Super Smash Bros.
Same-screen multiplayer brawler Super Smash Bros. hardly seemed worth bringing to a handheld, but credit Nintendo for proving naysayers wrong. While it lacks that hook of having a bunch of friends crowd around a console and a TV, you can take the battle online and command a corral of classic Nintendo characters in combat.
The 3DS version also has single-player modes for solo play, and while the fighting gameplay is simple, the abundance of fan service is nearly impossible to dislike.
Also Read › The 20 most anticipated games of 2016
Fire Emblem: Awakening
One of the finest modern tactical role-playing games on any platform, Fire Emblem: Awakening delivers turn-based battles with real stakes: if you play on the "Classic" setting and lose a character in combat, he or she is gone forever. Simple as that.
Of course, you can settle for an easier route, but the extra investment in your heroes adds weight to this fantasy experience, which also shines thanks to an intriguing narrative and ample character customisation. And if you like Awakening, be sure to check out the also-excellent Fire Emblem Fates, as well.
Super Street Fighter IV: 3D Edition
There’s a long tradition of fighting games being neutered for handheld release, but Super Street Fighter IV bucks that trend on 3DS, delivering an essentially complete version of the revitalised modern favorite.
True, die-hards aren’t going to settle for tiny buttons and no arcade stick, but for the common gamer, it has everything you need for fighting action on the go: finely tuned fighting mechanics, a massive roster, smooth presentation (with a nice 3D effect), and even on-the-go online play.
Also Read › Nintendo Classic Mini: NES review
The 3DS eShop has plenty of old-school games available to purchase, but if you’re seeking something that looks and plays like a retro classic, but is actually totally new, grab Shovel Knight.
It’s one of the best games to attempt a total throwback design, delivering not only pitch-perfect NES-level graphics, but also the kind of simple-yet-challenging platform-action that evokes all kinds of memories from nostalgic gamers. It’s a great fit for a portable screen, too.
Monster Hunter Generations
Generations is the apex of Capcom’s hack-and-slash favourite, pulling together top content from the entire series to create the ultimate, on-the-go action role-playing experience. And it’s a lot friendlier to newcomers than past entries, in case you’ve been stymied before.

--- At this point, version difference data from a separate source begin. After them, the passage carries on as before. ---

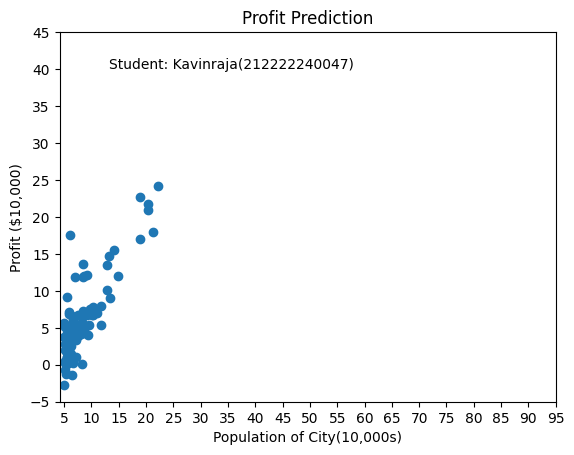
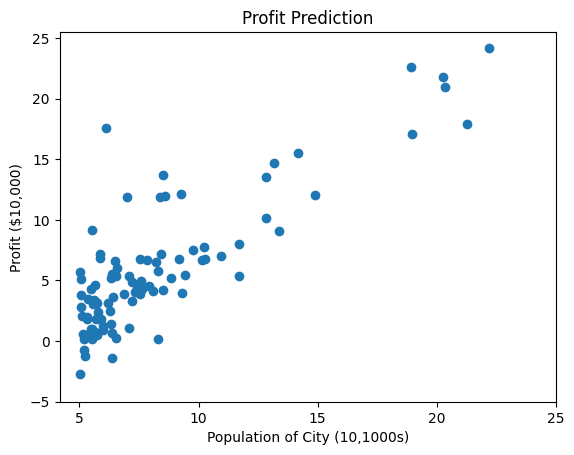
updated

diff --git a/README.md b/README.md
@@ -8,109 +8,157 @@ To write a program to predict the profit of a city using the linear regression m
 2. Anaconda – Python 3.7 Installation / Jupyter notebook
 
 ## Algorithm
-1.Import the required library and read the dataframe.
 
-2.Write a function computeCost to generate the cost function.
+1. Import the standard python libraries for Gradient design.
+2. Introduce the variables needed to execute the function.
+3. Use function for the representation of the graph.
+4. Using for loop apply the concept using the formulae.
+5. Execute the program and plot the graph.
+6. Predict and execute the values for the given conditions.
 
-3.Perform iterations og gradient steps with learning rate.
-
-4.Plot the Cost function using Gradient Descent and generate the required graph.
 
 ## Program:
 ```py
-# Developed by: Kavinraja D
- #RegisterNumber:  212222240047
+## Program to implement the linear regression using gradient descent.
+## Developed by: Thiyagarajan A
+## RegisterNumber:  212222240110
 
-import pandas as pd
 import numpy as np
 import matplotlib.pyplot as plt
-data=pd.read_csv("ex1.txt",header=None)
+import pandas as pd
+
+data=pd.read_csv("/content/ex1.txt",header=None)
+
+print("Profit prediction graph:")
 plt.scatter(data[0],data[1])
 plt.xticks(np.arange(5,30,step=5))
 plt.yticks(np.arange(-5,30,step=5))
-plt.xlabel("Population of City(10,000s)")
+plt.xlabel("Population of City (10,1000s)")
 plt.ylabel("Profit ($10,000)")
 plt.title("Profit Prediction")
 
 def computeCost(X,y,theta):
-    m=len(y) 
-    h=X.dot(theta) 
-    square_err=(h-y)**2
-    return 1/(2*m)*np.sum(square_err) 
+  """
+  Take in a numpy array X,y,theta and generate the cost function in a linear regression model
+  """
+  m=len(y) #length of the training data
+  h=X.dot(theta) #hypothesis
+  square_err=(h-y)**2
 
-data_n=data.values
+  return 1/(2*m) * np.sum(square_err) #returning
+  
+  data_n=data.values
 m=data_n[:,0].size
 X=np.append(np.ones((m,1)),data_n[:,0].reshape(m,1),axis=1)
 y=data_n[:,1].reshape(m,1)
 theta=np.zeros((2,1))
-computeCost(X,y,theta) 
+
+print("Compute cost value:")
+computeCost(X,y,theta) #Call the function
 
 def gradientDescent(X,y,theta,alpha,num_iters):
-    m=len(y)
-    J_history=[] #empty list
-    for i in range(num_iters):
-        predictions=X.dot(theta)
-        error=np.dot(X.transpose(),(predictions-y))
-        descent=alpha*(1/m)*error
-        theta-=descent
-        J_history.append(computeCost(X,y,theta))
-    return theta,J_history
+  """
+  Take in numpy array X,y and theta and update theta by taking number with learning rate of alpha
 
+  return theta and the list of the cost of theta during each iteration
+  """
+  m=len(y)
+  J_history=[]
+
+  for i in range(num_iters):
+    predictions=X.dot(theta)
+    error=np.dot(X.transpose(),(predictions -y))
+    descent=alpha * 1/m * error
+    theta-=descent
+    J_history.append(computeCost(X,y,theta))
+
+  return theta,J_history  
+  
 theta,J_history = gradientDescent(X,y,theta,0.01,1500)
+print("h(x) value:")
 print("h(x) ="+str(round(theta[0,0],2))+" + "+str(round(theta[1,0],2))+"x1")
 
+print("Cost function using Gradient Descent graph:")
 plt.plot(J_history)
 plt.xlabel("Iteration")
 plt.ylabel("$J(\Theta)$")
 plt.title("Cost function using Gradient Descent")
 
+print("Profit prediction graph:")
 plt.scatter(data[0],data[1])
 x_value=[x for x in range(25)]
 y_value=[y*theta[1]+theta[0] for y in x_value]
 plt.plot(x_value,y_value,color="r")
 plt.xticks(np.arange(5,30,step=5))
 plt.yticks(np.arange(-5,30,step=5))
-plt.xlabel("Population of City(10,000s)")
-plt.ylabel("Profit ($10,000)")
+plt.xlabel("Population of City (10,000s)")
+plt.ylabel("profit ($10,000)")
 plt.title("Profit Prediction")
 
 def predict(x,theta):
-    predictions=np.dot(theta.transpose(),x)
-    return predictions[0]
+  """
+  Take in numpy array of x and theta and return the predicted value of y based on theta
+  """
 
+  predictions= np.dot(theta.transpose(),x)
+
+  return predictions[0]
+  
 predict1=predict(np.array([1,3.5]),theta)*10000
-print("For Population = 35000, we predict a profit of $"+str(round(predict1,0)))
+print("Profit for the population 35,000:")
+print("For population = 35,000, we predict a profit of $"+str(round(predict1,0)))
 
 predict2=predict(np.array([1,7]),theta)*10000
-print("For Population = 70000, we predict a profit of $"+str(round(predict2,0)))
+print("Profit for the population 70,000:")
+print("For population = 70,000, we predict a profit of $"+str(round(predict2,0)))
+
+
 ```
 
 ## Output:
-### Profit prediction:
 
-![output](./images/profit%20predict.png)
+### Profit prediction graph:
 
-### Function output:
 
-![output](./images/function.png)
+![predict](https://github.com/A-Thiyagarajan/Implementation-of-Linear-Regression-Using-Gradient-Descent/assets/118707693/673c0ffa-ae7f-4702-8e11-78393b4d8a2d)
 
-### Gradient descent:
-![output](./images/gradient%20.png)
-### Cost function using Gradient Descent:
 
-![output](./images/cost.png)
+### Compute cost value:
 
-### Linear Regression using Profit Prediction:
+![cost](https://github.com/A-Thiyagarajan/Implementation-of-Linear-Regression-Using-Gradient-Descent/assets/118707693/fe50f74a-2f2c-456f-a2b8-44b58ca77e76)
 
-![Screenshot 2023-09-14 083527](https://github.com/SriramS22/Implementation-of-Linear-Regression-Using-Gradient-Descent/assets/119094390/d41d1d08-52d9-4a93-88cf-11ca7fdb544b)
 
-### Profit Prediction for a population of 35000:
 
-![Screenshot 2023-09-14 083537](https://github.com/SriramS22/Implementation-of-Linear-Regression-Using-Gradient-Descent/assets/119094390/43f982a1-bbcc-4910-9ef0-794ff2421d33)
+### h(x) value:
 
-### Profit Prediction for a population of 70000 :
 
-![Screenshot 2023-09-14 083544](https://github.com/SriramS22/Implementation-of-Linear-Regression-Using-Gradient-Descent/assets/119094390/f1cf50b4-0a6e-4d34-bb8f-683c9b6923ab)
+![h(x)](https://github.com/A-Thiyagarajan/Implementation-of-Linear-Regression-Using-Gradient-Descent/assets/118707693/d306795e-1849-4a28-b815-b086ede8eabf)
+
+
+### Cost function using Gradient Descent graph:
+
+![cost_fun](https://github.com/A-Thiyagarajan/Implementation-of-Linear-Regression-Using-Gradient-Descent/assets/118707693/a76d12a7-ba8f-45aa-8490-e9264c013503)
+
+
+
+### Profit prediction graph:
+
+
+![pp](https://github.com/A-Thiyagarajan/Implementation-of-Linear-Regression-Using-Gradient-Descent/assets/118707693/b9ca5e73-3d15-4d12-87b0-e830a3adc08f)
+
+
+
+### Profit for the population 35,000:
+
+
+![p1](https://github.com/A-Thiyagarajan/Implementation-of-Linear-Regression-Using-Gradient-Descent/assets/118707693/74ac0a17-259b-4ce6-9320-32c514484fcc)
+
+
+
+### Profit for the population 70,000:
+
+![p2](https://github.com/A-Thiyagarajan/Implementation-of-Linear-Regression-Using-Gradient-Descent/assets/118707693/7b57e4cd-a671-49c9-9b52-ca83128eaf47)
+
 
 ## Result:
 Thus the program to implement the linear regression using gradient descent is written and verified using python programming.
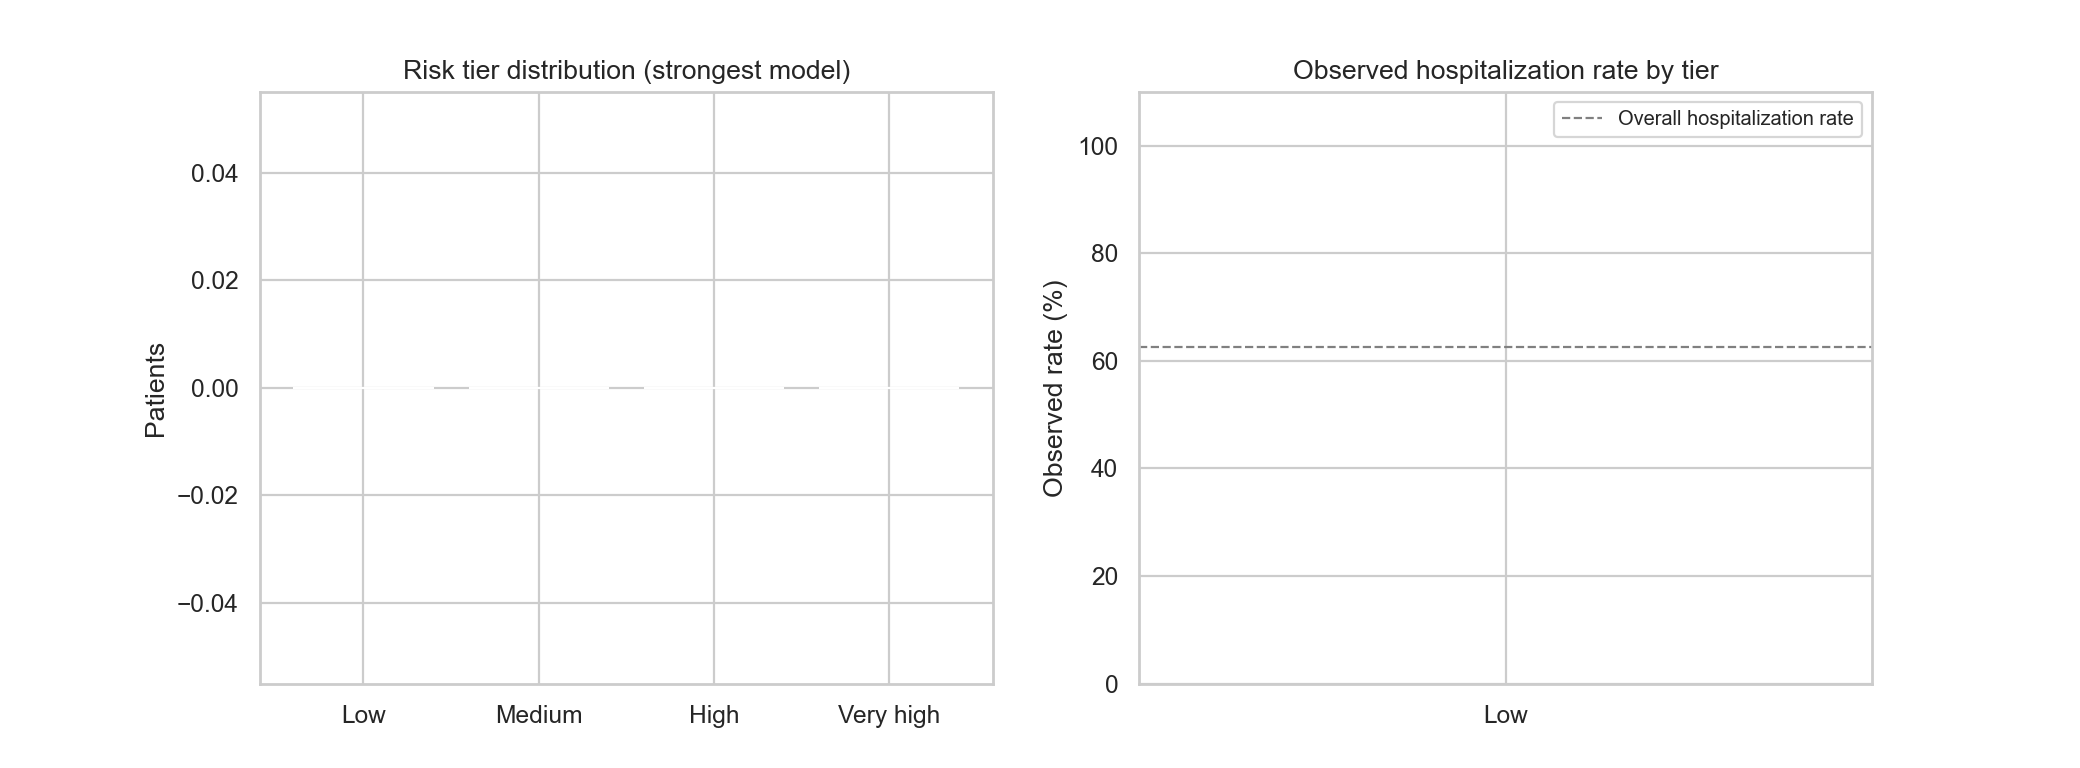
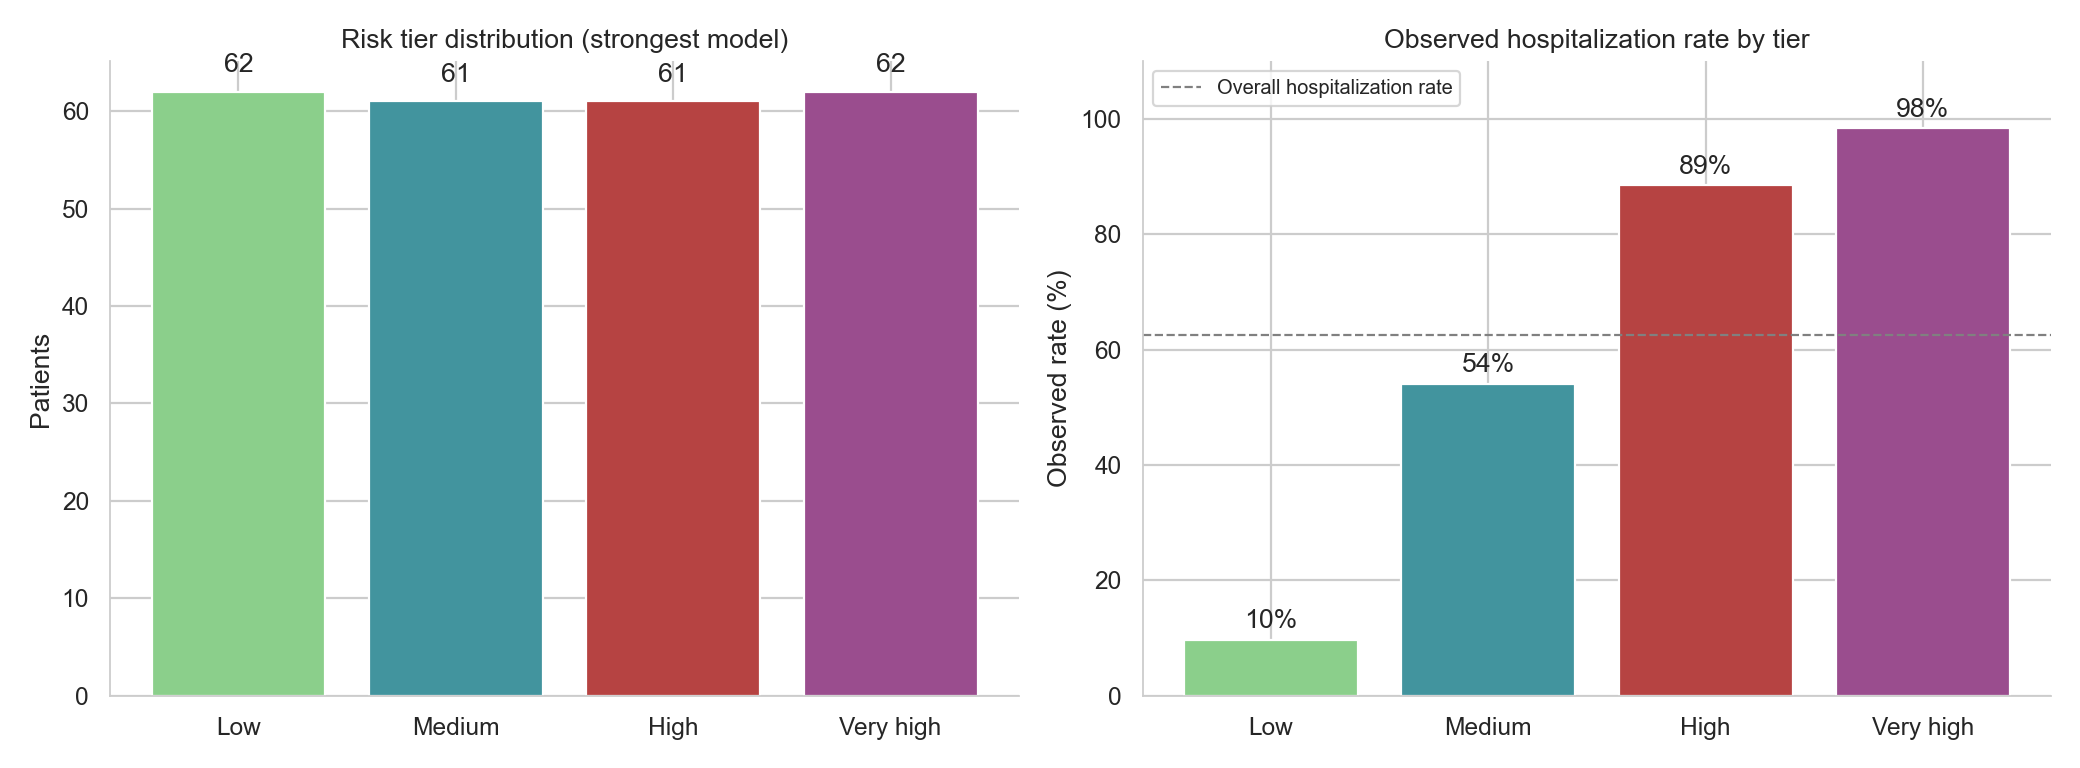
Fix empty tier bar chart (fig9) and unify nature-skill styling
- Fix TIER_EN mapping: classify_risk returns snake_case english
  ('low'/'medium'/'high'/'very_high'), but the map used Chinese keys,
  so all tier bars were zero (empty figure)
- Use nature-skill palette for tier colors and model comparison colors
- Apply nature rcParams (Arial, outward ticks, no top/right spines)
- Note: fig9 now reflects the deployed scoring path (bundle.predict_proba):
  tiers 62/61/61/62 with monotonic hospitalization 9.7%->98.4%

diff --git a/scripts/make_figures.py b/scripts/make_figures.py
@@ -21,6 +21,18 @@ import seaborn as sns
 
 sns.set_theme(style="whitegrid", palette="deep")
 
+# Nature-skill style (Yuan1z0825/nature-skills): Arial sans-serif, outward ticks,
+# no top/right spines
+plt.rcParams.update({
+    "font.family": "sans-serif",
+    "font.sans-serif": ["Arial", "Helvetica", "DejaVu Sans"],
+    "axes.linewidth": 0.8,
+    "axes.spines.top": False,
+    "axes.spines.right": False,
+    "xtick.direction": "out",
+    "ytick.direction": "out",
+})
+
 sys.path.insert(0, str(Path(__file__).resolve().parent.parent / "scripts"))
 from stage_c3_strongest_model import (
     FEATURES,
@@ -44,12 +56,13 @@ MODEL_LABELS = {
     "lightgbm": "LightGBM",
     "ensemble": "Ensemble",
 }
+# Nature-skill DEFAULT_COLORS
 COLORS = {
-    "logistic_regression": "#4C72B0",
-    "random_forest": "#55A868",
-    "xgboost": "#C44E52",
-    "lightgbm": "#8172B2",
-    "ensemble": "#CCB974",
+    "logistic_regression": "#0F4D92",
+    "random_forest": "#8BCF8B",
+    "xgboost": "#B64342",
+    "lightgbm": "#42949E",
+    "ensemble": "#9A4D8E",
 }
 FEATURE_EN = {
     "age": "Age", "male": "Male", "sbp": "SBP", "pulse_pressure": "Pulse pressure",
@@ -61,7 +74,7 @@ FEATURE_EN = {
     "has_any_lab": "Any lab done", "smoker": "Smoker", "diabetes": "Diabetes",
     "hypertension": "Hypertension", "ecg_abnormal": "Abnormal ECG",
 }
-TIER_EN = {"低危": "Low", "中危": "Medium", "高危": "High", "极高危": "Very high"}
+TIER_EN = {"low": "Low", "medium": "Medium", "high": "High", "very_high": "Very high"}
 
 
 def _load_data():
@@ -211,8 +224,12 @@ def fig5_tiers(df):
     fig, axes = plt.subplots(1, 2, figsize=(13, 4.8))
     order = ["Low", "Medium", "High", "Very high"]
     counts = scored["tier"].value_counts().reindex(order).fillna(0).astype(int)
-    colors = ["#55A868", "#4C72B0", "#C44E52", "#8C1D18"]
+    # Nature-skill risk gradient: green -> teal -> red -> violet
+    colors = ["#8BCF8B", "#42949E", "#B64342", "#9A4D8E"]
     bars = axes[0].bar(order, counts.values, color=colors)
+    if counts["Very high"] == 0:
+        axes[0].text(3, max(counts.max(), 1) * 0.6, "n = 0 in this sample",
+                     ha="center", fontsize=9, color="#666666")
     axes[0].set_title("Risk tier distribution (strongest model)", fontsize=12)
     axes[0].set_ylabel("Patients")
     for bar, v in zip(bars, counts.values):
@@ -224,6 +241,9 @@ def fig5_tiers(df):
     axes[1].set_title("Observed hospitalization rate by tier", fontsize=12)
     axes[1].set_ylabel("Observed rate (%)"); axes[1].set_ylim(0, 110)
     axes[1].legend(fontsize=9)
+    if counts["Very high"] == 0:
+        axes[1].text(3, 92, "no patients in this tier", ha="center",
+                     fontsize=9, color="#666666")
     for bar, v in zip(bars2, rates.values):
         if np.isfinite(v):
             axes[1].text(bar.get_x() + bar.get_width() / 2, bar.get_height() + 2, f"{v:.0%}", ha="center")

You’ll also find a lot more customization as you choose from Hunting Styles and specialize your character, but the series’ main thrill remains teaming up with online allies to take down hulking beasts – and then collecting the loot.